DATA TO EXAMINE
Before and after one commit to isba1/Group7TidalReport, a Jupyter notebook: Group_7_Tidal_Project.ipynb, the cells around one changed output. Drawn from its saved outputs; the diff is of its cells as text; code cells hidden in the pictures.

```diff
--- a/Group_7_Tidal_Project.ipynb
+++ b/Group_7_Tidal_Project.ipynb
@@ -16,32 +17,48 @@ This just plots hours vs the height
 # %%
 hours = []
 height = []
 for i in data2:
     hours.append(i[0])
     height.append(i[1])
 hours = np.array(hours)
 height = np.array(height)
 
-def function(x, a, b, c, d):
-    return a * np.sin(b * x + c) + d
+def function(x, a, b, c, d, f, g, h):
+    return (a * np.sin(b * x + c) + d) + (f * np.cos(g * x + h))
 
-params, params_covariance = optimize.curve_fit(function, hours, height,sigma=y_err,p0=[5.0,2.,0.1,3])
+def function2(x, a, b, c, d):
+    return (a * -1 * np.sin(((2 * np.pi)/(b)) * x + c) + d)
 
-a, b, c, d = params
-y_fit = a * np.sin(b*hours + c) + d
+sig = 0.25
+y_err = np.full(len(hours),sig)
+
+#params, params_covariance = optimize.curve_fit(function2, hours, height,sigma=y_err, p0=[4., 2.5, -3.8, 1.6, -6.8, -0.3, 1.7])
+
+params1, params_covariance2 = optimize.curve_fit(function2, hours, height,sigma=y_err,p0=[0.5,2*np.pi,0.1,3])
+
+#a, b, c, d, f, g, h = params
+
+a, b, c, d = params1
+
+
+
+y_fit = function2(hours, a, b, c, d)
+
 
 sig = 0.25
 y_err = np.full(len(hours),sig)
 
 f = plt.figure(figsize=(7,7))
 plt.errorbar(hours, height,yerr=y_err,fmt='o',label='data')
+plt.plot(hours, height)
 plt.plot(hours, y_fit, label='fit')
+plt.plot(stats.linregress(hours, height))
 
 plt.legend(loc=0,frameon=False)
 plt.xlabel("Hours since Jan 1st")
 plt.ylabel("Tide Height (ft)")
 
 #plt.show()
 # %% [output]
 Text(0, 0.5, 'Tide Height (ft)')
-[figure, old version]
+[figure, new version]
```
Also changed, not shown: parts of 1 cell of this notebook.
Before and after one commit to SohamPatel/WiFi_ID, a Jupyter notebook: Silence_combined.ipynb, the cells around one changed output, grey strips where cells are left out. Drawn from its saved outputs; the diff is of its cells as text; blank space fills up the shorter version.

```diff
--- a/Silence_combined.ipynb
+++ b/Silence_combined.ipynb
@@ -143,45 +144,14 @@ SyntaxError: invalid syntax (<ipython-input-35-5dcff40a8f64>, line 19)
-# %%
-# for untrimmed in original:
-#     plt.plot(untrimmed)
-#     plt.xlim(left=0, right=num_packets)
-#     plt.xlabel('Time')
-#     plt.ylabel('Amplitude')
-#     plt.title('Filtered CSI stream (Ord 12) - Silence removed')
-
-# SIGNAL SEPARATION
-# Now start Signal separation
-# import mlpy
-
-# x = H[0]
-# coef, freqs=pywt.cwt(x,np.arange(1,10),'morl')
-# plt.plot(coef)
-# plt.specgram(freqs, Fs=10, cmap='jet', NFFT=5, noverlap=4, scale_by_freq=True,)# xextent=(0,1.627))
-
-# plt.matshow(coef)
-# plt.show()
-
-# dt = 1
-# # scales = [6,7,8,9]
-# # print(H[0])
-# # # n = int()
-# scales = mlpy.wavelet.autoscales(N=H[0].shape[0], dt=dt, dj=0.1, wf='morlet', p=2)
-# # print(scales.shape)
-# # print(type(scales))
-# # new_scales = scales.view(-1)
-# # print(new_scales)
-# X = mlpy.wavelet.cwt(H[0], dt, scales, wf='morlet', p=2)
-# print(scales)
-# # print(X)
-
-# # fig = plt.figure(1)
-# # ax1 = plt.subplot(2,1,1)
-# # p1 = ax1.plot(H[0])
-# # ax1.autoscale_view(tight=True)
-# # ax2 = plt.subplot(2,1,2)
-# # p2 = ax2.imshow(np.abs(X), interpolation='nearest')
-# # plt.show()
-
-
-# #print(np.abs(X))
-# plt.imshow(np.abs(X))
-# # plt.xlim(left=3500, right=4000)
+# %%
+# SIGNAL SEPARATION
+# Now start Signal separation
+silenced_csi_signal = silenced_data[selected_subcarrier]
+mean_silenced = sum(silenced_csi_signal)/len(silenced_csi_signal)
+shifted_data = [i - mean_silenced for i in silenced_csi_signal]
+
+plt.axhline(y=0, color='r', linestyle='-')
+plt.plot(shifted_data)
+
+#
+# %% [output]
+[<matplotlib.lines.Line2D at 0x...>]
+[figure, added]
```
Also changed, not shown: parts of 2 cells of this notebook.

YOUR TASK
Copy each line of the material exactly as written.

ANSWER AREA
Before and after one commit to isba1/Group7TidalReport, a Jupyter notebook: Group_7_Tidal_Project.ipynb, the cells around one changed output. Drawn from its saved outputs; the diff is of its cells as text; code cells hidden in the pictures.

```diff
--- a/Group_7_Tidal_Project.ipynb
+++ b/Group_7_Tidal_Project.ipynb
@@ -16,32 +17,48 @@ This just plots hours vs the height
 # %%
 hours = []
 height = []
 for i in data2:
     hours.append(i[0])
     height.append(i[1])
 hours = np.array(hours)
 height = np.array(height)
 
-def function(x, a, b, c, d):
-    return a * np.sin(b * x + c) + d
+def function(x, a, b, c, d, f, g, h):
+    return (a * np.sin(b * x + c) + d) + (f * np.cos(g * x + h))
 
-params, params_covariance = optimize.curve_fit(function, hours, height,sigma=y_err,p0=[5.0,2.,0.1,3])
+def function2(x, a, b, c, d):
+    return (a * -1 * np.sin(((2 * np.pi)/(b)) * x + c) + d)
 
-a, b, c, d = params
-y_fit = a * np.sin(b*hours + c) + d
+sig = 0.25
+y_err = np.full(len(hours),sig)
+
+#params, params_covariance = optimize.curve_fit(function2, hours, height,sigma=y_err, p0=[4., 2.5, -3.8, 1.6, -6.8, -0.3, 1.7])
+
+params1, params_covariance2 = optimize.curve_fit(function2, hours, height,sigma=y_err,p0=[0.5,2*np.pi,0.1,3])
+
+#a, b, c, d, f, g, h = params
+
+a, b, c, d = params1
+
+
+
+y_fit = function2(hours, a, b, c, d)
+
 
 sig = 0.25
 y_err = np.full(len(hours),sig)
 
 f = plt.figure(figsize=(7,7))
 plt.errorbar(hours, height,yerr=y_err,fmt='o',label='data')
+plt.plot(hours, height)
 plt.plot(hours, y_fit, label='fit')
+plt.plot(stats.linregress(hours, height))
 
 plt.legend(loc=0,frameon=False)
 plt.xlabel("Hours since Jan 1st")
 plt.ylabel("Tide Height (ft)")
 
 #plt.show()
 # %% [output]
 Text(0, 0.5, 'Tide Height (ft)')
-[figure, old version]
+[figure, new version]
```
Also changed, not shown: parts of 1 cell of this notebook.
Before and after one commit to SohamPatel/WiFi_ID, a Jupyter notebook: Silence_combined.ipynb, the cells around one changed output, grey strips where cells are left out. Drawn from its saved outputs; the diff is of its cells as text; blank space fills up the shorter version.

```diff
--- a/Silence_combined.ipynb
+++ b/Silence_combined.ipynb
@@ -143,45 +144,14 @@ SyntaxError: invalid syntax (<ipython-input-35-5dcff40a8f64>, line 19)
-# %%
-# for untrimmed in original:
-#     plt.plot(untrimmed)
-#     plt.xlim(left=0, right=num_packets)
-#     plt.xlabel('Time')
-#     plt.ylabel('Amplitude')
-#     plt.title('Filtered CSI stream (Ord 12) - Silence removed')
-
-# SIGNAL SEPARATION
-# Now start Signal separation
-# import mlpy
-
-# x = H[0]
-# coef, freqs=pywt.cwt(x,np.arange(1,10),'morl')
-# plt.plot(coef)
-# plt.specgram(freqs, Fs=10, cmap='jet', NFFT=5, noverlap=4, scale_by_freq=True,)# xextent=(0,1.627))
-
-# plt.matshow(coef)
-# plt.show()
-
-# dt = 1
-# # scales = [6,7,8,9]
-# # print(H[0])
-# # # n = int()
-# scales = mlpy.wavelet.autoscales(N=H[0].shape[0], dt=dt, dj=0.1, wf='morlet', p=2)
-# # print(scales.shape)
-# # print(type(scales))
-# # new_scales = scales.view(-1)
-# # print(new_scales)
-# X = mlpy.wavelet.cwt(H[0], dt, scales, wf='morlet', p=2)
-# print(scales)
-# # print(X)
-
-# # fig = plt.figure(1)
-# # ax1 = plt.subplot(2,1,1)
-# # p1 = ax1.plot(H[0])
-# # ax1.autoscale_view(tight=True)
-# # ax2 = plt.subplot(2,1,2)
-# # p2 = ax2.imshow(np.abs(X), interpolation='nearest')
-# # plt.show()
-
-
-# #print(np.abs(X))
-# plt.imshow(np.abs(X))
-# # plt.xlim(left=3500, right=4000)
+# %%
+# SIGNAL SEPARATION
+# Now start Signal separation
+silenced_csi_signal = silenced_data[selected_subcarrier]
+mean_silenced = sum(silenced_csi_signal)/len(silenced_csi_signal)
+shifted_data = [i - mean_silenced for i in silenced_csi_signal]
+
+plt.axhline(y=0, color='r', linestyle='-')
+plt.plot(shifted_data)
+
+#
+# %% [output]
+[<matplotlib.lines.Line2D at 0x...>]
+[figure, added]
```
Also changed, not shown: parts of 2 cells of this notebook.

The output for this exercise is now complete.